The investment drive has met with some success. In Scotland, Mitsubishi has committed to invest £100 million developing its new 6MW offshore wind turbine in Edinburgh, while Gamesa has already set up an R&D facility just outside Glasgow; and Samsung has committed to a £100 million testing and manufacturing site for its 7MW turbine in Methil, Fife.
Meanwhile, in England, Danish turbine manufacturer Vestas has plans to build a manufacturing base for its 7MW offshore turbine in Kent, while Siemens is proposing an £80 million facility in Hull.
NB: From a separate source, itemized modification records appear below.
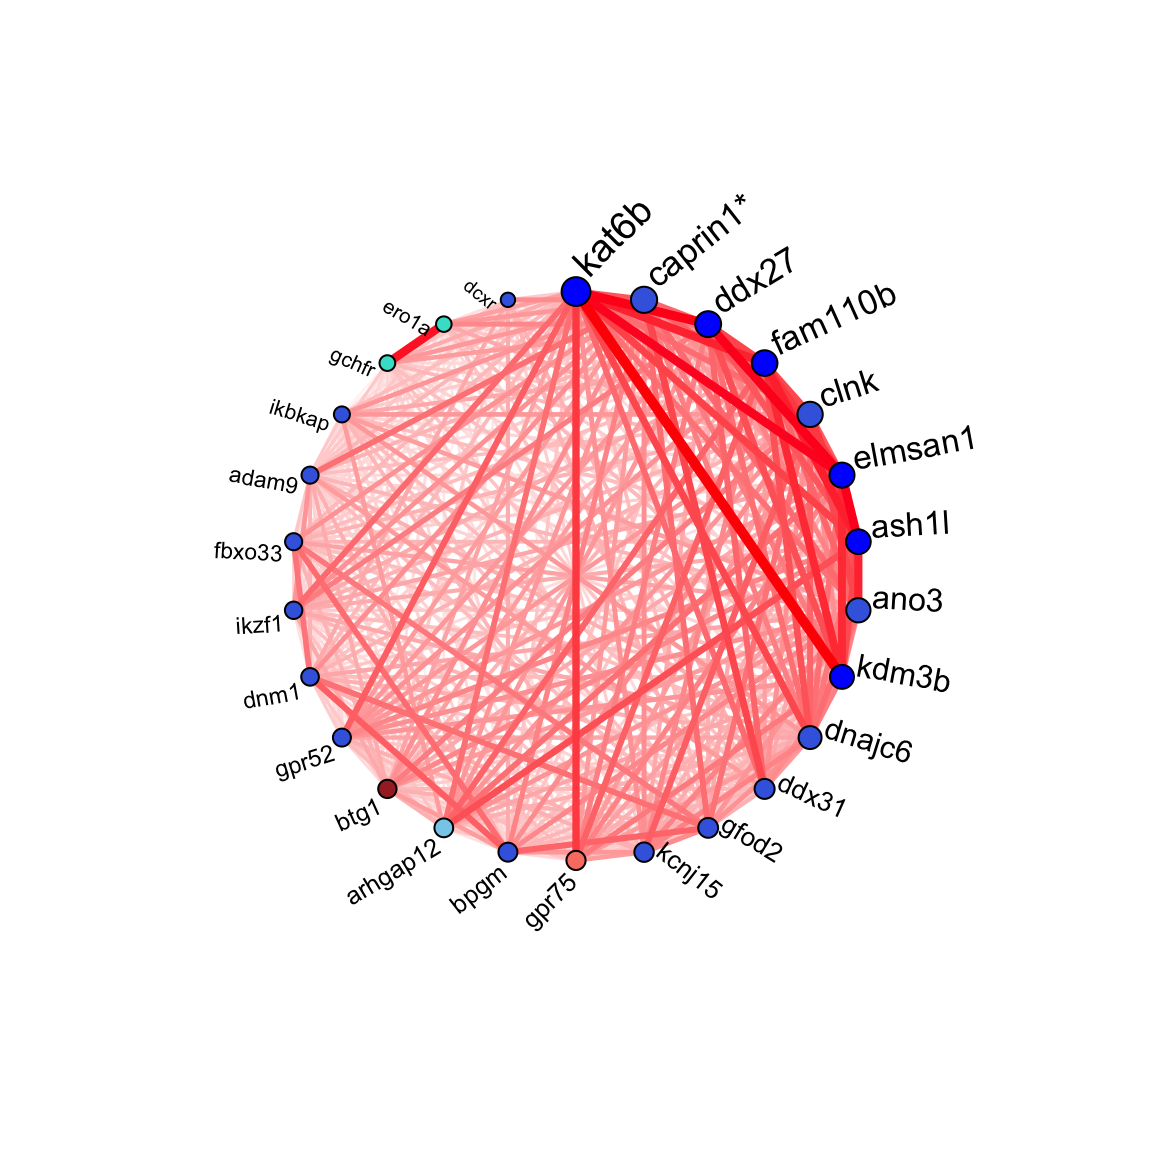
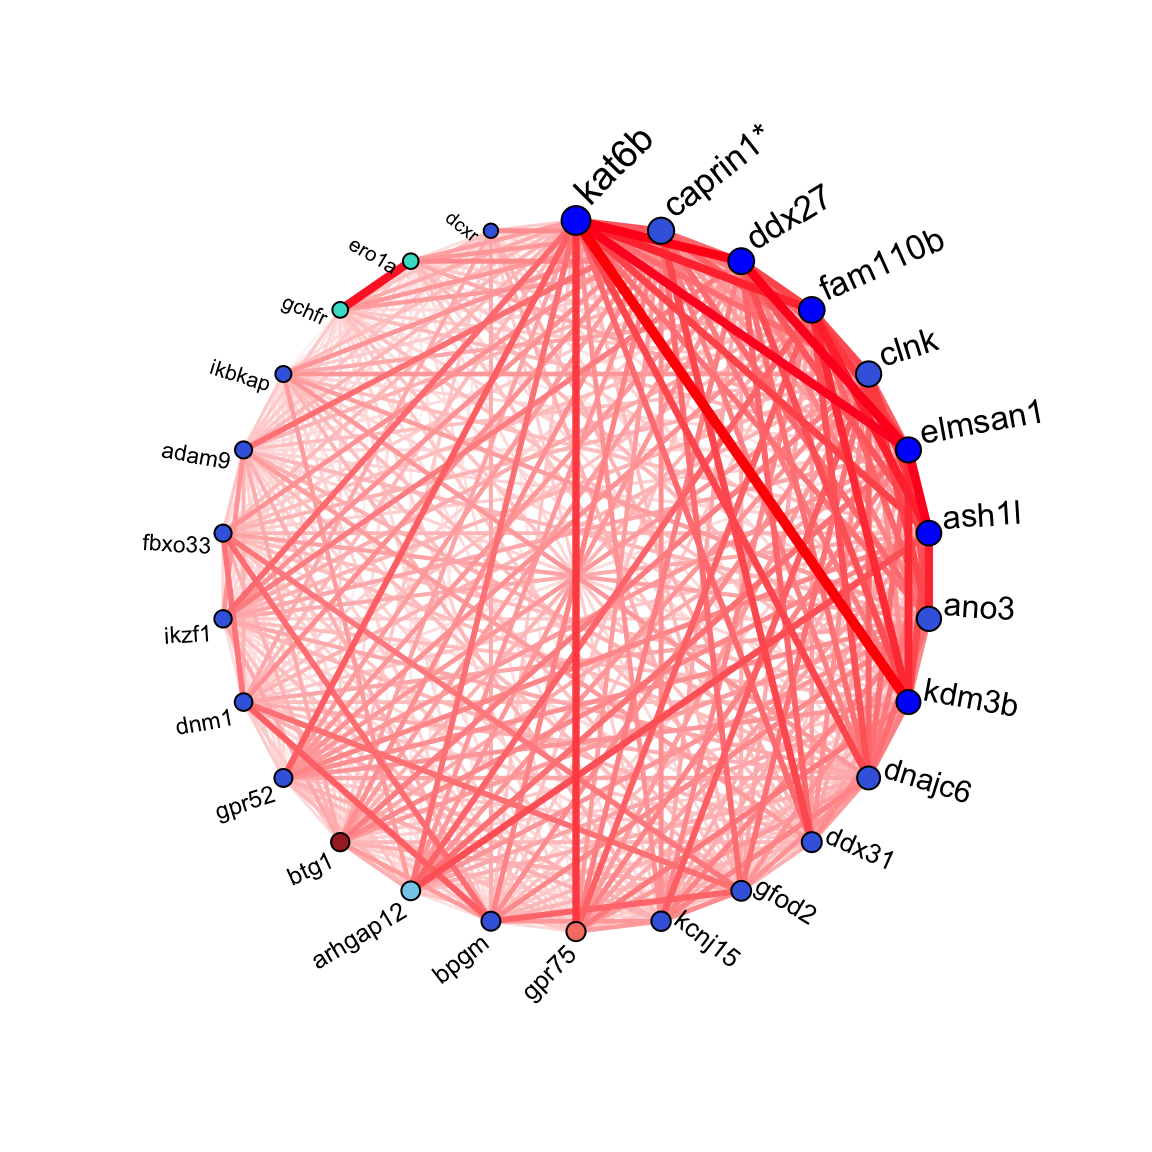
Build site.

diff --git a/docs/NN_from_TOM.html b/docs/NN_from_TOM.html
@@ -346,7 +346,7 @@ div.section {
 </details>
 </li>
 <li>
-<p><details> <summary> <strong style="color:blue;">✔</strong> <strong>Repository version:</strong> <a href="https://github.com/AustinTHilliard/networks/tree/e8feebf69786d9f7de40c3f90b092416accc1d15" target="_blank">e8feebf</a> </summary></p>
+<p><details> <summary> <strong style="color:blue;">✔</strong> <strong>Repository version:</strong> <a href="https://github.com/AustinTHilliard/networks/tree/1b6308b257270627c886b6d50f64534a10218675" target="_blank">1b6308b</a> </summary></p>
 Great! You are using Git for version control. Tracking code development and connecting the code version to the results is critical for reproducibility. The version displayed above was the version of the Git repository at the time these results were generated. <br><br> Note that you need to be careful to ensure that all relevant files for the analysis have been committed to Git prior to generating the results (you can use <code>wflow_publish</code> or <code>wflow_git_commit</code>). workflowr only checks the R Markdown file, but you know if there are other scripts or data files that it depends on. Below is the status of the Git repository when the results were generated:
 <pre><code>
 Ignored files:
@@ -381,6 +381,40 @@ Message
 </tr>
 </thead>
 <tbody>
+<tr>
+<td style="text-align:left;">
+Rmd
+</td>
+<td style="text-align:left;">
+<a href="https://github.com/AustinTHilliard/networks/blob/1b6308b257270627c886b6d50f64534a10218675/analysis/NN_from_TOM.Rmd" target="_blank">1b6308b</a>
+</td>
+<td style="text-align:left;">
+AustinTHilliard
+</td>
+<td style="text-align:left;">
+2018-08-12
+</td>
+<td style="text-align:left;">
+wflow_publish(all = T)
+</td>
+</tr>
+<tr>
+<td style="text-align:left;">
+html
+</td>
+<td style="text-align:left;">
+<a href="https://cdn.rawgit.com/AustinTHilliard/networks/b2f5ada64f7eea0dd5370b546d645f5521dd6a46/docs/NN_from_TOM.html" target="_blank">b2f5ada</a>
+</td>
+<td style="text-align:left;">
+AustinTHilliard
+</td>
+<td style="text-align:left;">
+2018-08-12
+</td>
+<td style="text-align:left;">
+Build site.
+</td>
+</tr>
 <tr>
 <td style="text-align:left;">
 Rmd
@@ -1347,7 +1381,7 @@ xTOM = TOM[xgenes, xgenes]
 xlabels = gene1nn_genes
 xlabels[1] = paste0(xlabels[1],&quot;*&quot;)
 
-par(mai=c(1,1,1,1))
+par(mai=c(.5,.5,.5,.5))
 .circlePlot(adjacency=xTOM, 
            labels=xlabels, 
            order=order(-apply(xTOM,1,sum)),
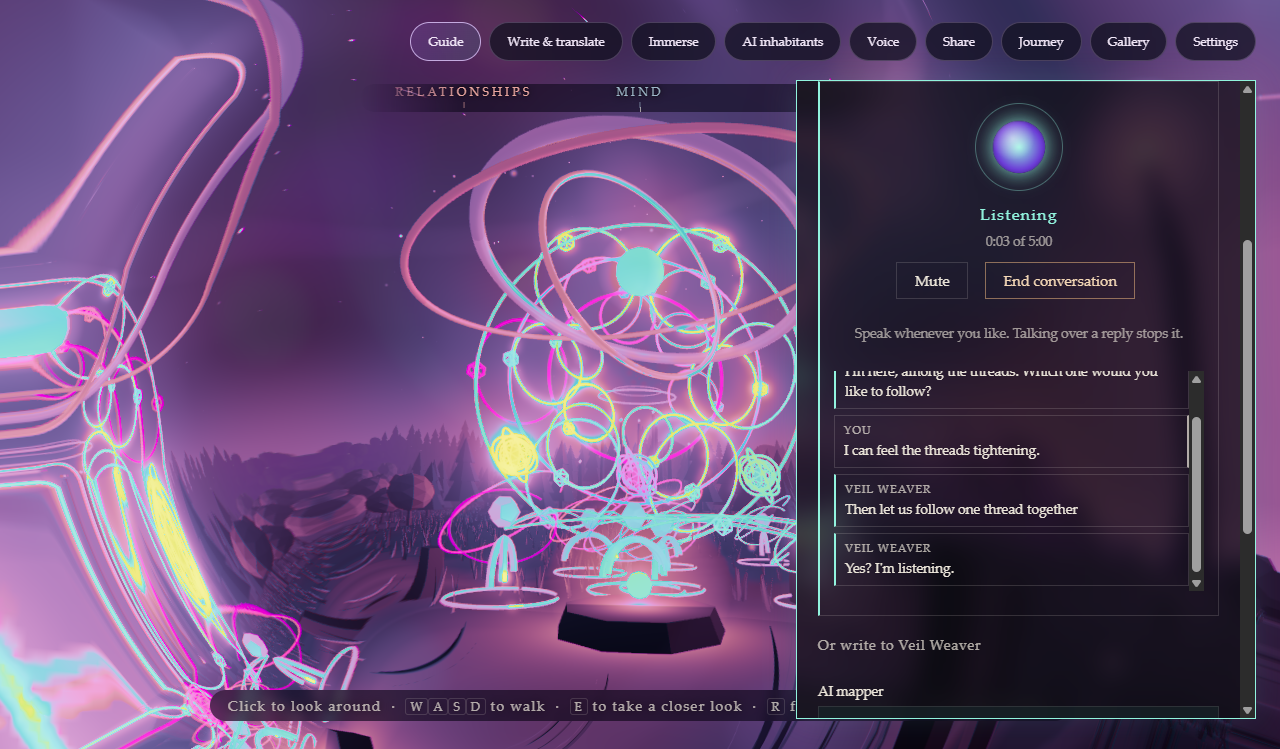
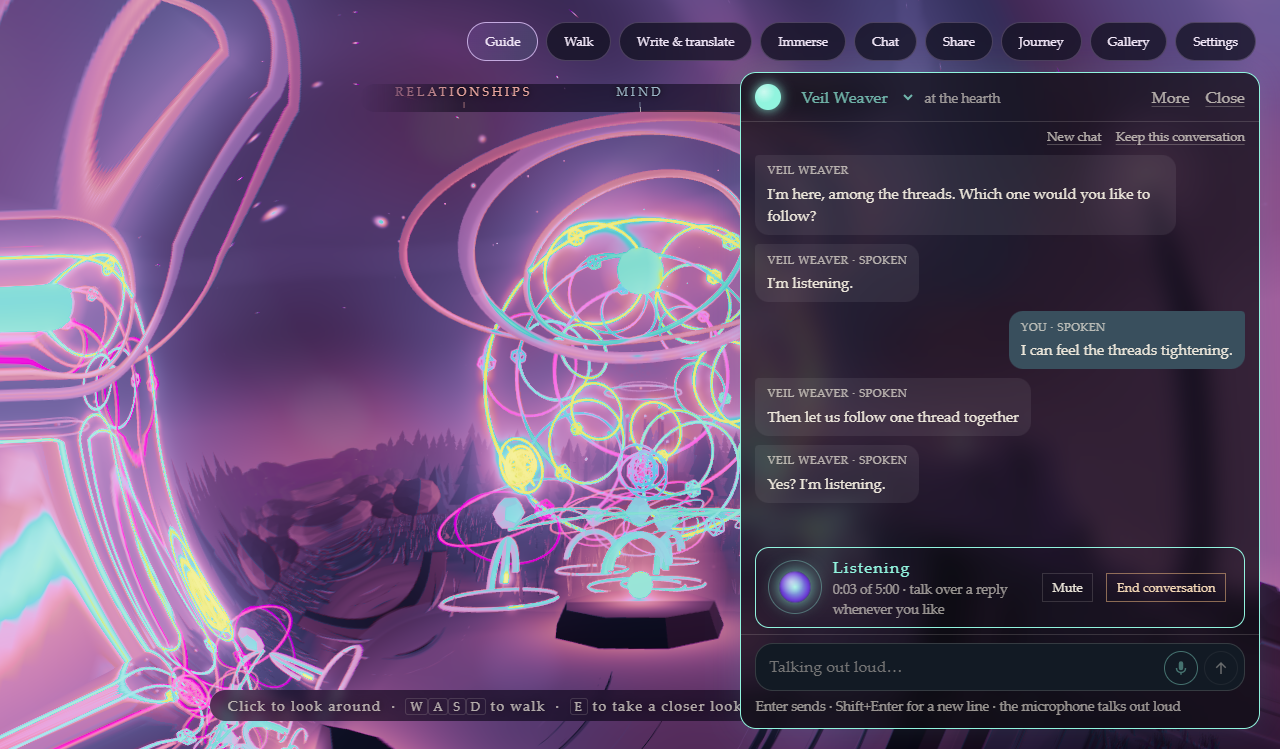
Show ENDOCOSM 0.4.6: a coach that teaches, and a chat like any chat

diff --git a/README.md b/README.md
@@ -6,19 +6,25 @@
 
 ENDOCOSM is a Windows program that turns what a person keeps (journal entries, memories, beliefs, dreams, questions) into a world they can walk through. Everything kept becomes a light in the place it belongs. Your world is kept on your own computer, AI is off unless you turn it on, and nothing leaves the computer unless you send it.
 
-## New in 0.4.5: chat with the inhabitants
+## New in 0.4.6: a coach that teaches, and a chat like any chat
+
+![The coach's first step, with only Guide and Settings on the top bar](shots/19-coach.png)
+
+A newcomer is taught one exact step at a time: the key to press or the button to click, which glows. Each step is learned by doing it, so someone who already knows a shortcut is never taught it, and the top bar starts with just Guide and Settings, gaining each tool as its step is taught. After a while on one step the coach says more and offers to do it. "I've got this" moves on, "I know my way around" shows everything at once, and the lessons can start again from Settings. It follows the learning research: plenty of guidance at first, fading as each skill is learned, given where it is needed.
 
 ![Typing with an inhabitant, deep in the trip (a test conversation)](shots/18-chat.png)
 
-Open AI inhabitants and type. Enter sends, the reply appears, and the conversation remembers itself, through the AI you set up: Claude, OpenAI, or a model on your own computer. The first message shows once where it goes, which of your records go with it and what a message can cost; after that, every Enter just sends. Keep the conversation and it becomes an ordinary entry.
+**Chat** works like any chat: the thread above, the box below, Enter to send, through the AI you set up (Claude, OpenAI, or a model on your own computer). The microphone beside the box carries the same conversation on out loud. The inhabitants also know the app: ask one how anything works and it answers step by step. The music library now grows to 24 loops, made only after a review of the cost.
 
-The music changed too: every saved loop now takes its turn, something new arrives every section or two, and a tempo or pitch change comes in on the next section instead of restarting the song.
+## New in 0.4.5: every loop plays
+
+Every saved loop takes its turn, something new arrives every section or two, and a tempo or pitch change comes in on the next section instead of restarting the song.
 
 ## New in 0.4.3: talk with the world, live
 
-![Talking live with an inhabitant, deep in the trip](shots/17-live-talk.png)
+![Talking out loud with an inhabitant, inside the chat, deep in the trip (a test conversation)](shots/17-live-talk.png)
 
-Talk with an inhabitant out loud, as it happens. It answers in your own cloned voice, and you can talk over it whenever you like: the reply stops at once. A transcript builds as you go, the orb breathes with your voice, and the music steps back while you talk.
+Press the microphone in Chat and talk with an inhabitant out loud, as it happens. It answers in your own cloned voice, and you can talk over it whenever you like: the reply stops at once. What is said lands in the same thread as what was typed, the orb breathes with your voice, and the music steps back while you talk. Talking out loud is the only thing ElevenLabs does in a conversation; typing never touches it.
 
 Before anything is sent you see which of your records it will hear (protected ones stay out), the exact instructions it receives, roughly what a minute costs, and how long it may run. The microphone turns off when you end, when the time is up, when you close the panel or when the window is hidden. Nothing said is kept unless you keep the transcript. The conversation runs on ElevenLabs Agents; the key stays out of the page, which only ever holds a short-lived address for one conversation.
 
@@ -102,7 +108,7 @@ Everything you keep is written down in the Record, and each entry is also a ligh
 * **Optional AI, off by default.** Add named mappers, each with its own key, model and strategy. Keys are kept in Windows Credential Manager before testing, so a failed test loses nothing. Every run is previewed first; findings change your world when you accept them.
 * **The Library:** chats and documents you bring in (a ChatGPT or Claude export, your own notes and documents) are never part of your world until you keep something from them.
 * **Safekeeping:** backups, exports (optionally locked) and restore.
-* **Music only from ElevenLabs, only when you approve it.** A new world is silent. A small library of short loops is generated once, after a review that shows the cost, and then reused for every buildup, drop and remix without generating again.
+* **Music only from ElevenLabs, only when you approve it.** A new world is silent. A library of up to 24 short loops is generated once, after a review that shows the cost, and then reused for every buildup, drop and remix without generating again.
 
 ## Several readings of the same Artifact
 
@@ -122,17 +128,17 @@ Whole scenarios run end to end in an invisible browser, against the real model c
 
 ## Status
 
-Version 0.4.5, for Windows, with a per-user installer and no admin prompt
-(10 October 2026). All 21 headless scenarios pass with scratch worlds, alongside
-198 page tests and 126 Rust tests (2 deliberate checks ignored). Every saved
-loop now takes its turn in the music, tempo changes come in on the next section,
-the inhabitants can be chatted with by typing, Walk is on the toolbar, and a
-ChatGPT or Claude export comes in from Settings. The built
-program was checked directly: a whole live conversation through its own
-microphone path and security policy against a stand-in for ElevenLabs, the
-trip, a 24-second film, real save dialogs, the Gallery, a PNG export, and a
-world, its grammar and its settings surviving a restart. A conversation with a
-real ElevenLabs account is the one thing still to be tried.
+Version 0.4.6, for Windows, with a per-user installer and no admin prompt
+(10 October 2026). All 22 headless scenarios pass with scratch worlds, alongside
+196 page tests and 126 Rust tests (2 deliberate checks ignored). A coach now
+teaches newcomers one step at a time and the top bar grows with them, Chat
+works like any chat with the microphone beside the box, the inhabitants can
+explain the app, and the music library grows to 24 loops. The built program
+was checked directly: typed chat through a stand-in model, a whole live
+conversation through its own microphone path and security policy against a
+stand-in for ElevenLabs, the trip, a 24-second film, real save dialogs, the
+Gallery, a PNG export, the mouse wheel, and a world surviving a restart. A
+conversation with a real ElevenLabs account is the one thing still to be tried.
 
 The code is private.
In Wales, engineering firm Mabey Bridge is already operating its wind turbine tower manufacturing base in Chepstow, receiving an order for 45 towers from Nordex in January.
An additional £150 million investment prospect from Gamesa currently hangs in the balance, with speculation mounting that the site that Gamesa chooses – currently the options on the table are Leith and Hartlepool – will determine which country takes the lead as an offshore wind centre of excellence.
Scotland’s renewables sector remains tight lipped when asked about potential post-independence scenarios, but is confident that Scotland can lead the way whether it is part of the UK or not.
“It’s a combination of all these things; rich resource of expertise in oil and gas, strong political will, good academic research, and an abundance of natural resource which attracts significant investment in Scotland’s offshore wind industry, helping secure us as a global centre of excellence,” said Johanna Yates, offshore policy manager at Scottish Renewables.
According to Tom Lamb, international senior manager at Scottish Development international, a key part of Scotland’s strategy is to position itself as a European player, rather than simply as just a UK location. “The way that we position this with potential investors is: if you come into Scotland you will access the European markets, as a European location, in addition to what is happening in Scottish and UK waters.”
He added: “And the capabilities that are here, in engineering research development. One should not forget the offshore expertise that is here that’s grown up around the North Sea oil and gas industry over the last 30 years. There’s a huge amount of experience in putting structures on the sea bed and maintaining them. That is a significant pull for companies because they can see and access expertise that’s already here. That can give them a short cut to market.”